October 13, 2015
By Marty Walz and Robert O’Leary
Massachusetts has some of the best public schools in the nation, but persistent achievement gaps offer stark evidence that far too many students are not benefiting from them. The desire of families to gain entrance to Commonwealth charter schools demonstrates how strongly they want an alternative to their traditional district schools.
From its founding of America’s first public school, Massachusetts has been in the vanguard of public education, ensuring that children receive the education they need to thrive in their personal and professional lives. At key points in our history, we challenged ourselves to improve our schools so every child receives a high quality education. We have that opportunity again this year.
The state should build on the successes of its 2010 Achievement Gap Act, a law we authored and shepherded through the Legislature as cochairs of the Joint Committee on Education. The 2010 law took a dual track, strengthening the educational opportunities for students attending school in their local districts and offering more charter school options to families living in the lowest-performing school districts.
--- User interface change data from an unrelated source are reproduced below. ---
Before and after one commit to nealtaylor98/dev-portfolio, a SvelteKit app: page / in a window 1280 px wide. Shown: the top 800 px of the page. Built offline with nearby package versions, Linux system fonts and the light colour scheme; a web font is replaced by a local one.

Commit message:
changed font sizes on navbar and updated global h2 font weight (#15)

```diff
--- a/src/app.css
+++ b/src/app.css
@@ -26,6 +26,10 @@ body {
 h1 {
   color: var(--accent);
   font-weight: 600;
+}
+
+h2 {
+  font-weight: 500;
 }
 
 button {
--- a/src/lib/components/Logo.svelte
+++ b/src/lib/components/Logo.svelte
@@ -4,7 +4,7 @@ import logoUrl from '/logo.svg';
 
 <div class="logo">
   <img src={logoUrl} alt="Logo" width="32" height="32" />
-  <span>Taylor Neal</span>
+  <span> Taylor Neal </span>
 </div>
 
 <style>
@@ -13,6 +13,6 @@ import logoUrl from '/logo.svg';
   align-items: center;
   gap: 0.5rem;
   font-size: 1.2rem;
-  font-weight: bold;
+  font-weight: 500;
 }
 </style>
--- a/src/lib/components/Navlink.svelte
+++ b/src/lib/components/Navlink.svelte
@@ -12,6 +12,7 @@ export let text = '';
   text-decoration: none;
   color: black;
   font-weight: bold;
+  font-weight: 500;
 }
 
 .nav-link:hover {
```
The Achievement Gap Act passed with bipartisan support in the legislature and built on the success of our public schools since the 1993 education reform law. Despite overall gains from 1993 to 2010, stubborn achievement gaps persisted. Students from middle class and wealthy families outperformed students from low-income families, and white and Asian students outperformed black and Hispanic students. Significantly, charter schools often achieved better results with these underperforming students than their traditional district school counterparts. The 2010 law was intended to help close those gaps.
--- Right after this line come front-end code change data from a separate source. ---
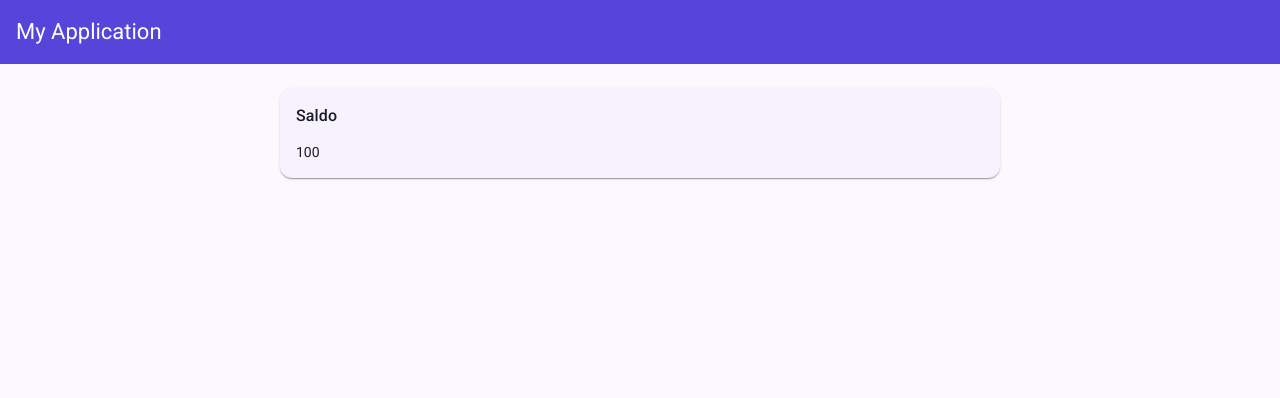
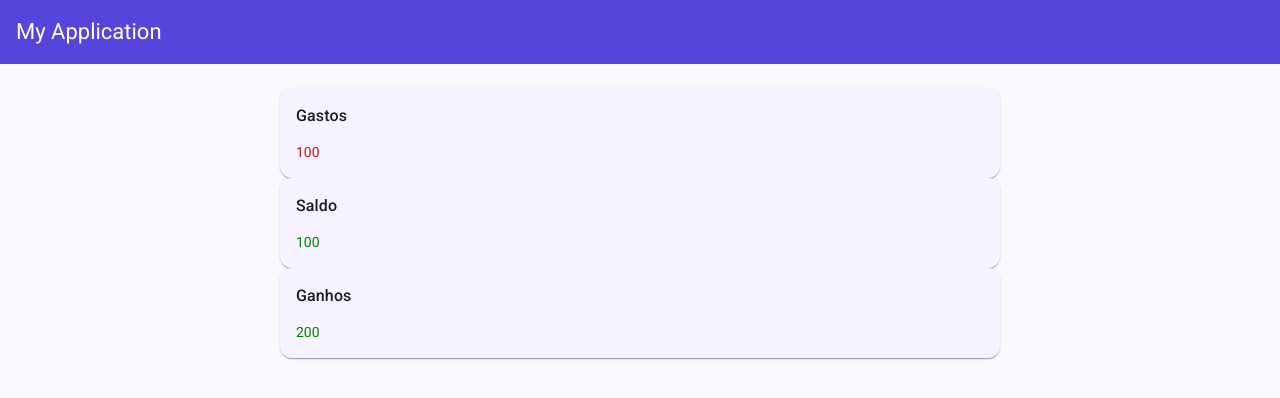
Before and after one commit to NalandaMelo/gerenciado-financeiro, an Angular app: page / in a window 1280 px wide. Shown: the top 398 px of the page. Built offline with nearby package versions, Linux system fonts and the light colour scheme.

Commit message:
feat: estilizando os valores do balance

```diff
--- a/src/app/features/home/components/balance-card/balance-card.html
+++ b/src/app/features/home/components/balance-card/balance-card.html
@@ -5,6 +5,6 @@
     </mat-card-header>
 
     <mat-card-content>
-        <p>{{ value() }}</p>
+        <p [class]="cssClass()">{{ value() }}</p>
     </mat-card-content>
 </mat-card>
--- a/src/app/features/home/components/balance-card/balance-card.scss
+++ b/src/app/features/home/components/balance-card/balance-card.scss
@@ -0,0 +1,7 @@
+.income{
+    color: green;
+}
+
+.outcome{
+    color: var(--mat-sys-error);
+}
--- a/src/app/features/home/components/balance-card/balance-card.ts
+++ b/src/app/features/home/components/balance-card/balance-card.ts
@@ -1,4 +1,4 @@
-import { Component, input } from '@angular/core';
+import { Component, computed, input } from '@angular/core';
 import { MatCardModule } from '@angular/material/card';
 
 @Component({
@@ -11,4 +11,14 @@
   type = input.required<'income' | 'outcome'| 'balance'>();
   label = input.required<string>();
   value = input.required<number>();
+
+  cssClass = computed(() => {
+    if (this.type() === 'income') {
+      return 'income';
+    }
+    if (this.type() === 'outcome') {
+      return 'outcome';
+    }
+    return this.value() > 0 ? 'income' : 'outcome';
+  });
 }
--- a/src/app/features/home/home.html
+++ b/src/app/features/home/home.html
@@ -1,5 +1,17 @@
+<app-balance-card
+[type]="'outcome'"
+[label]="'Gastos'"
+[value]="100"
+></app-balance-card>
+
 <app-balance-card
 [type]="'balance'"
 [label]="'Saldo'"
 [value]="100"
 ></app-balance-card>
+
+<app-balance-card
+[type]="'income'"
+[label]="'Ganhos'"
+[value]="200"
+></app-balance-card>
```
In just a few years, the Achievement Gap Act’s impact has exceeded our expectations. Our legislative colleagues who voted in favor of the bill should be proud of what they set in motion. The state Department of Elementary and Secondary Education has used its new powers to require changes in the state’s worst-performing schools, to place the Lawrence public schools in receivership and implement a district turnaround plan that has improved student outcomes and staff morale, and to require a similar strategy in Holyoke. The law has fostered the creation of new in-district charter schools and assisted school districts as they established more than 50 Innovation Schools.
More controversially, the Achievement Gap Act allowed the creation of additional charter schools. The demand has been so strong that thousands of students who wish to attend charter schools languish on waiting lists because a state-mandated cap on the number of students permitted to attend them in Boston and several other communities prevents their enrollment.
The 2010 law was the product of a hard-fought compromise. Last year, the state House of Representatives approved a compromise bill seeking to build on the success of the Achievement Gap Act, but the bill failed to garner sufficient support in the Senate. The Joint Committee on Education is again considering proposals to update the 2010 law, with a hearing on October 13.
We have an opportunity now, as we did in 2010, to empower even more school leaders to accelerate the pace of improvement and to address the growing demand for charter schools in the small number of communities where state law is preventing families from accessing the education they desire for their children.
Let’s build on what works. In both 1993 and 2010, Massachusetts’ elected leaders, in bipartisan fashion, forged compromises that led to meaningful improvement in our schools, both traditional district and charter. We have a successful formula for how to move forward and challenge ourselves to continue Massachusetts’ leadership in public educational excellence.
Robert O’Leary was a state senator for the Cape and Islands from 2001 to 2010. Martha Walz was a state representative for Boston and Cambridge from 2005 to 2013.
This column originally appeared here.